Read through the listing and copy every line that contains the word "data".
*** Block opens ***
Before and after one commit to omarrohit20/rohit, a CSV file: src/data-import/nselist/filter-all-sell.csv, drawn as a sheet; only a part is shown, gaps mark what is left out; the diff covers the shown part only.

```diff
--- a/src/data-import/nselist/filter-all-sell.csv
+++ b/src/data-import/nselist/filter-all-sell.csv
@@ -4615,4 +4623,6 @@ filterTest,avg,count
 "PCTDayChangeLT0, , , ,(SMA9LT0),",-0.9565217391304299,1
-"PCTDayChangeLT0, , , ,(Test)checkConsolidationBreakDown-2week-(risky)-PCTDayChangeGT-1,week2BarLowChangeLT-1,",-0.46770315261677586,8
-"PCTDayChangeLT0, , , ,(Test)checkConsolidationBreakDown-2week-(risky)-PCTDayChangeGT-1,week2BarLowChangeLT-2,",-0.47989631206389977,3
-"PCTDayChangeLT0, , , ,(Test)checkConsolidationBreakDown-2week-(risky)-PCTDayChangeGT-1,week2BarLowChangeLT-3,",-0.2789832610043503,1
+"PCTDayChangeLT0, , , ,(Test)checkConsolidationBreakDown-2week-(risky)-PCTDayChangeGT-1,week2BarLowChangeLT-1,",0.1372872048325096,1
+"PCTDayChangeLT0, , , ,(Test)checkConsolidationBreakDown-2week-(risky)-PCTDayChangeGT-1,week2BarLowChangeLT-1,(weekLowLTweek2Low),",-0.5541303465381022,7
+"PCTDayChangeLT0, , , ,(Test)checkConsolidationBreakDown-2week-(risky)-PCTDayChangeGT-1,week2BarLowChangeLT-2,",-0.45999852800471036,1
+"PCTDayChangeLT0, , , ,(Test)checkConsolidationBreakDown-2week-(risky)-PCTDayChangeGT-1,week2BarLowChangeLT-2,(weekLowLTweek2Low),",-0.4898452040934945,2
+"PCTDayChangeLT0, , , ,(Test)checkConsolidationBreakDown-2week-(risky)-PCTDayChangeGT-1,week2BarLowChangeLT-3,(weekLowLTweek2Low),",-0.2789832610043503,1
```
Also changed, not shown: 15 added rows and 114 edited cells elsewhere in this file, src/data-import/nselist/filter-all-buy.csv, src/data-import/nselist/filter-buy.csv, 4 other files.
*** Block closes ***
*** Block opens ***
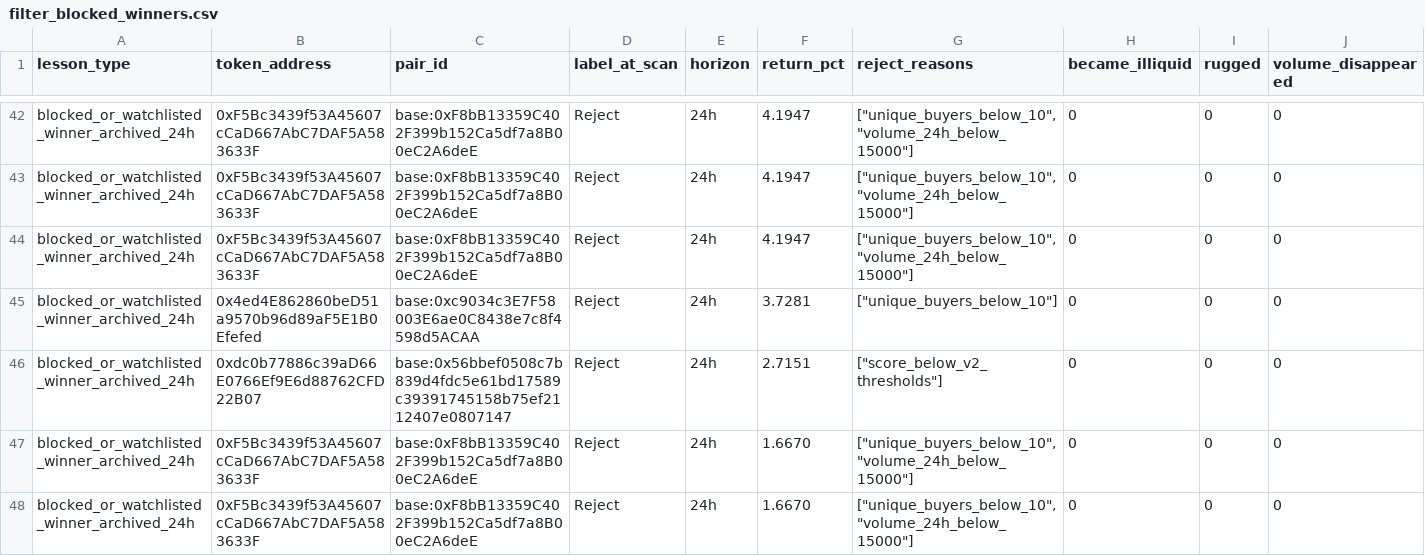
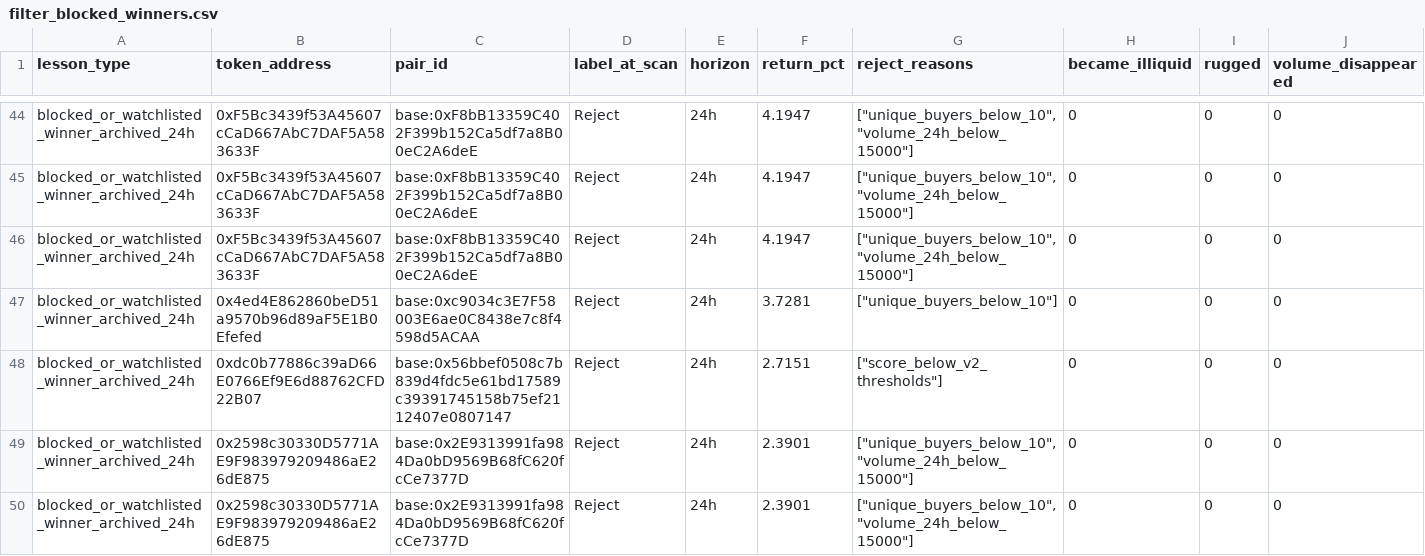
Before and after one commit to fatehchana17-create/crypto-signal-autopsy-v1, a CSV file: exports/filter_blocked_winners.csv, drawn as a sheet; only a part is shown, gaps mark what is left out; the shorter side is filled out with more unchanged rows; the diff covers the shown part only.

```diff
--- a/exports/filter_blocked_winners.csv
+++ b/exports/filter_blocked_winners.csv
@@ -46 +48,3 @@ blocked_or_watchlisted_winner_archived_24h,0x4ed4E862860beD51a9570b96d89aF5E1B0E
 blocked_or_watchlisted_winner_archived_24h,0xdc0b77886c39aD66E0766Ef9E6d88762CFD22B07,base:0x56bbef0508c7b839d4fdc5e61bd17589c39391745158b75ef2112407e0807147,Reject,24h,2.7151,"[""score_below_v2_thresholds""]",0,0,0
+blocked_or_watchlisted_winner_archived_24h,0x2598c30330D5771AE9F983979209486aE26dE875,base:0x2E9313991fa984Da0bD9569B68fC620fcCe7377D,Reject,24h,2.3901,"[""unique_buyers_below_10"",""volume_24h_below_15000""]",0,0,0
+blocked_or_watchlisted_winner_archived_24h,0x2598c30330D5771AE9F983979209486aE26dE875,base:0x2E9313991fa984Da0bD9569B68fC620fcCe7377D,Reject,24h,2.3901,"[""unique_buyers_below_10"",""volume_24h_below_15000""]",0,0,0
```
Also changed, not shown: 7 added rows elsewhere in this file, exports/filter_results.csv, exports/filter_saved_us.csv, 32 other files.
*** Block closes ***
*** Block opens ***
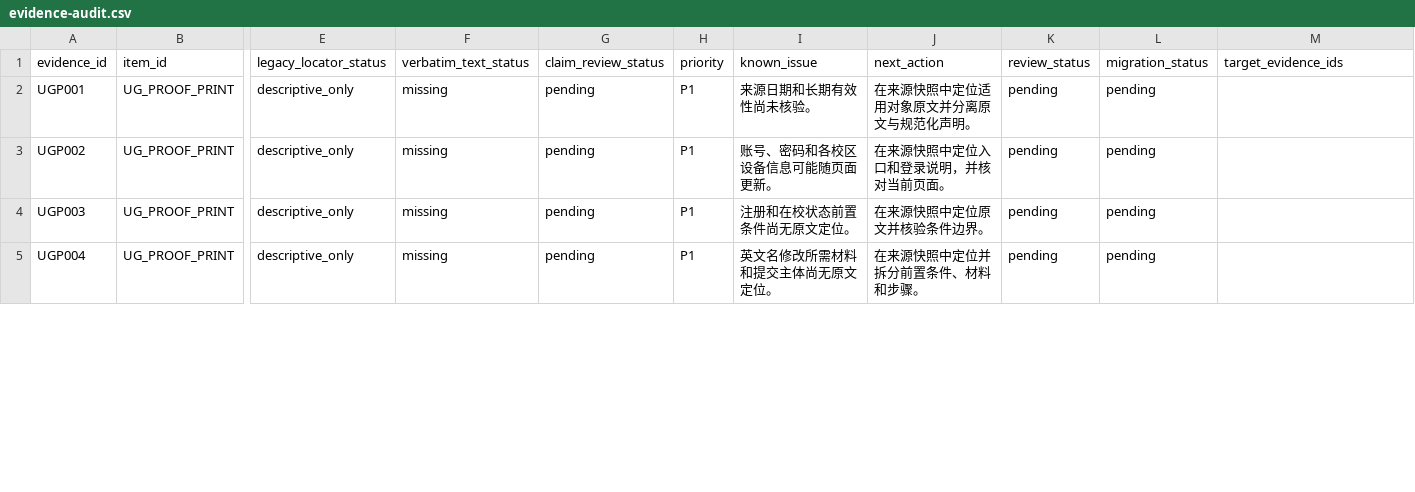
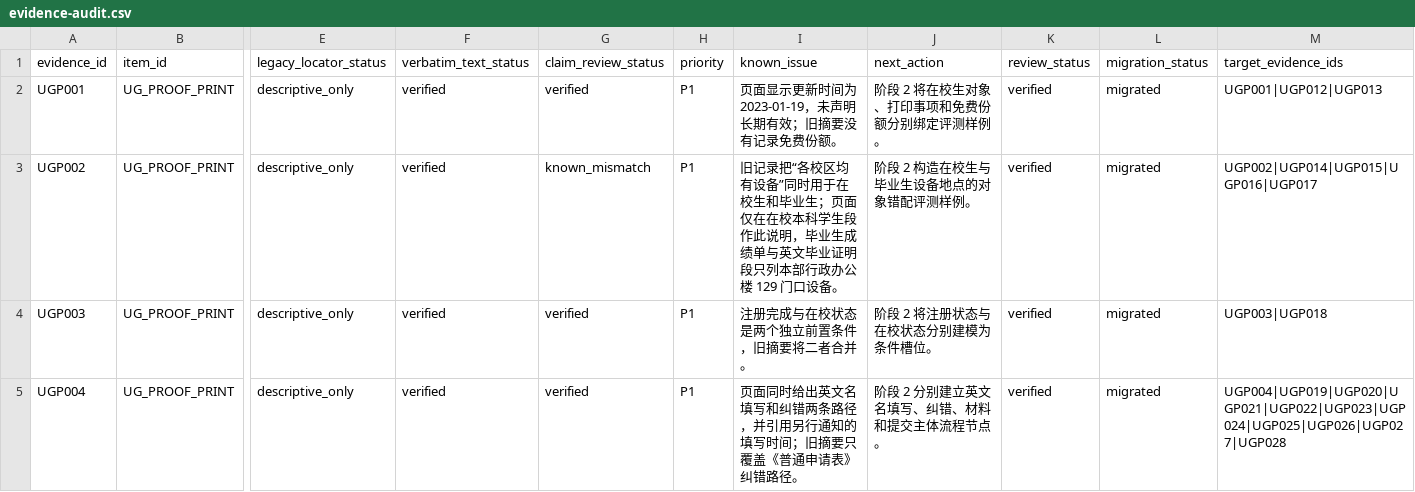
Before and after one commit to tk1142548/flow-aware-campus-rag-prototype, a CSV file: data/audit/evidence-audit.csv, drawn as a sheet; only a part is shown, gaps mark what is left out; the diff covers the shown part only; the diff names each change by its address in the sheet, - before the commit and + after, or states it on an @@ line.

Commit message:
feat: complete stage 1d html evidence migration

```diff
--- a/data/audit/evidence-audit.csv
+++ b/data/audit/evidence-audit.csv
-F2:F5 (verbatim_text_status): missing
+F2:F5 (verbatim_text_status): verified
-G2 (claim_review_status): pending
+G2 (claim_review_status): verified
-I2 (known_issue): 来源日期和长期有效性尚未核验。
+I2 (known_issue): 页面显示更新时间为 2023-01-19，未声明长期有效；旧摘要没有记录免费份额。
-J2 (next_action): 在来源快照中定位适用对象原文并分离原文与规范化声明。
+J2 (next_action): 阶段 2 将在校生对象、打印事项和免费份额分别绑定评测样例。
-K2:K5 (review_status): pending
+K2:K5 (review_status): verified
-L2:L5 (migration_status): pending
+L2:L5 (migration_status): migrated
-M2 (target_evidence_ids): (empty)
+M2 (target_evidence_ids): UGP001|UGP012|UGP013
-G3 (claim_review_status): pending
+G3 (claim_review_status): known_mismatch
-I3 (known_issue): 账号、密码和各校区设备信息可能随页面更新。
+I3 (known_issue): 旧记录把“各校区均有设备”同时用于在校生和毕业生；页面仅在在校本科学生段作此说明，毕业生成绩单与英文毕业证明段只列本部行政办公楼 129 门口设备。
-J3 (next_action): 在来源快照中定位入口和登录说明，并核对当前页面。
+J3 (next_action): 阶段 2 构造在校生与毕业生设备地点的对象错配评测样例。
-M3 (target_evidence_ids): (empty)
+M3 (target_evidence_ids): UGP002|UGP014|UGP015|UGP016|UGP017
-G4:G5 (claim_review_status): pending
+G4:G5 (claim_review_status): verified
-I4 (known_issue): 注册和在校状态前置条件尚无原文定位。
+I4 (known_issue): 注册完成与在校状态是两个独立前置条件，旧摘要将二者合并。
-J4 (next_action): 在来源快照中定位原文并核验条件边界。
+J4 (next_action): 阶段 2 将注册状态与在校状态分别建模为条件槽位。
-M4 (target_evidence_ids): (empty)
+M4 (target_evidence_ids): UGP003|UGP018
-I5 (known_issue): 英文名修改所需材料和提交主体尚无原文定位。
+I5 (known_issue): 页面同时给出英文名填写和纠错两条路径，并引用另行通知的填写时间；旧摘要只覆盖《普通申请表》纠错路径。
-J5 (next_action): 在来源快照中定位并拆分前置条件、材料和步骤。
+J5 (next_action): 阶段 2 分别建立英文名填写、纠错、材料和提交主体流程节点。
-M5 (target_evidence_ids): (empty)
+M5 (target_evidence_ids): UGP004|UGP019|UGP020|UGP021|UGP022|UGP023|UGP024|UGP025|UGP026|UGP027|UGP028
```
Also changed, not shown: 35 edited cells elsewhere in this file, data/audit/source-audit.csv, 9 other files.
*** Block closes ***
- _EXERCISE RESULT_
Before and after one commit to omarrohit20/rohit, a CSV file: src/data-import/nselist/filter-all-sell.csv, drawn as a sheet; only a part is shown, gaps mark what is left out; the diff covers the shown part only.
--- a/src/data-import/nselist/filter-all-sell.csv
+++ b/src/data-import/nselist/filter-all-sell.csv
Also changed, not shown: 15 added rows and 114 edited cells elsewhere in this file, src/data-import/nselist/filter-all-buy.csv, src/data-import/nselist/filter-buy.csv, 4 other files.
Before and after one commit to tk1142548/flow-aware-campus-rag-prototype, a CSV file: data/audit/evidence-audit.csv, drawn as a sheet; only a part is shown, gaps mark what is left out; the diff covers the shown part only; the diff names each change by its address in the sheet, - before the commit and + after, or states it on an @@ line.
--- a/data/audit/evidence-audit.csv
+++ b/data/audit/evidence-audit.csv
Also changed, not shown: 35 edited cells elsewhere in this file, data/audit/source-audit.csv, 9 other files.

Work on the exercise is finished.